At the end of the day, an educated and researched buyer is a smart buyer. Do your due diligence.
Stand up for your rights
Don’t forget that anything you purchase in this country these days is covered by our very comprehensive Australian Consumer Law. Most notably, the ‘fit for purpose’ clause is one you can pay attention to. Put simply, any product (or service) purchased must be able to do what it said on the box, and be free from defects. If it isn’t, the buyer has the right for recourse and compensation from the seller. And you can contact the ACCC, who will go in to bat for you.
Most products sold in Australia adhere to specific Australian Standards, which maintain a baseline for quality, performance, longevity and safety. Sometimes these codes are compulsory; sometimes they are voluntary. Regardless, any manufacturer of gear worth their salt will aim to meet or exceed these standards – so find out if they do or not.
Like any other companies, vehicle manufacturers have one simple goal: To make more money. They’re running a bit of a scare campaign, with that simple goal front and centre. It’s important to take what they’re saying with a grain of salt. There’s nothing wrong with genuine gear, but it’s important to know that it’s not your only option.
Pub Ammo – Some Facts
- 98% of car parts are not made by the manufacturer.
- 70% of the AAAA are OE suppliers.
- Australia accounts for less than 1% of global turnover of automotive parts.
- The vast majority of the Australian parts market runs through big, established companies like Repco and Bursons.
- Only a few manufacturers have casting and fabricating abilities in Australia; almost all accessories are manufactured by the aftermarket industry on behalf of the manufacturers
- Does using non-genuine parts or accessories void the warranty of your new vehicle? No.
Buying parts? Arm yourself with the right knowledge…
Genuine: Parts branded and supplied by the vehicle manufacturer. Usually the most expensive option.
OEM equivalent: Original Equipment Manufacturer. Branded by the manufacturer of the part, not the manufacturer of the vehicle. It’s the exact same part as the genuine option, without the branding and the box. Cheaper, too.

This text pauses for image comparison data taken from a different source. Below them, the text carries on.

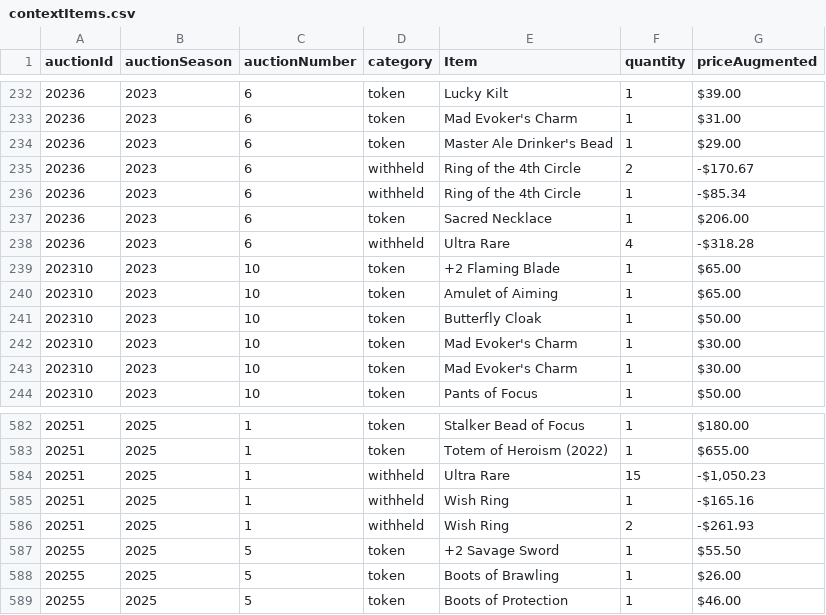
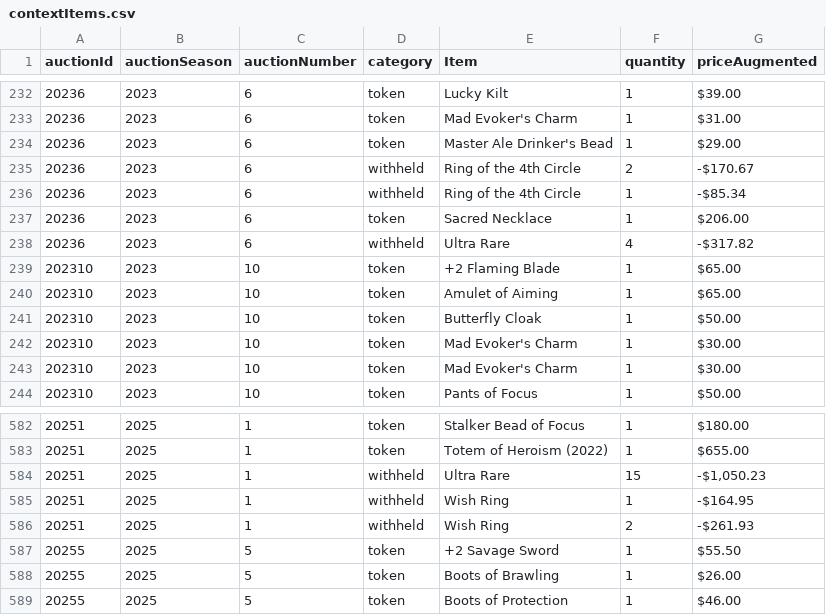
Before and after one commit to mjdomask-jpg/trueDungeonAuctionPrices, a CSV file: public/data/contextItems.csv, drawn as a sheet; only a part is shown, gaps mark what is left out.

Commit message:
Publish from sheet: 4 data files
  auctionMetadata.csv: 312 -> 313 rows
  prices.csv: 8453 -> 8490 rows
  contextItems.csv: 824 -> 824 rows
  rawPricesData.csv: 20229 -> 20395 rows

Exported by apps-script/publishToSite.gs 2026-09-20.1.

```diff
--- a/public/data/contextItems.csv
+++ b/public/data/contextItems.csv
@@ -237,3 +237,3 @@ auctionId,auctionSeason,auctionNumber,category,Item,quantity,priceAugmented
 20236,2023,6,token,Sacred Necklace,1,$206.00
-20236,2023,6,withheld,Ultra Rare,4,-$318.28
+20236,2023,6,withheld,Ultra Rare,4,-$317.82
 202310,2023,10,token,+2 Flaming Blade,1,$65.00
@@ -584,3 +584,3 @@ auctionId,auctionSeason,auctionNumber,category,Item,quantity,priceAugmented
 20251,2025,1,withheld,Ultra Rare,15,"-$1,050.23"
-20251,2025,1,withheld,Wish Ring,1,-$165.16
+20251,2025,1,withheld,Wish Ring,1,-$164.95
 20251,2025,1,withheld,Wish Ring,2,-$261.93
```
Also changed, not shown: public/data/auctionMetadata.csv, public/data/prices.csv, 1 other file.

Aftermarket: Parts made by a separate, independent company. These vary from better, equal and worse in quality and value – depending on who makes them.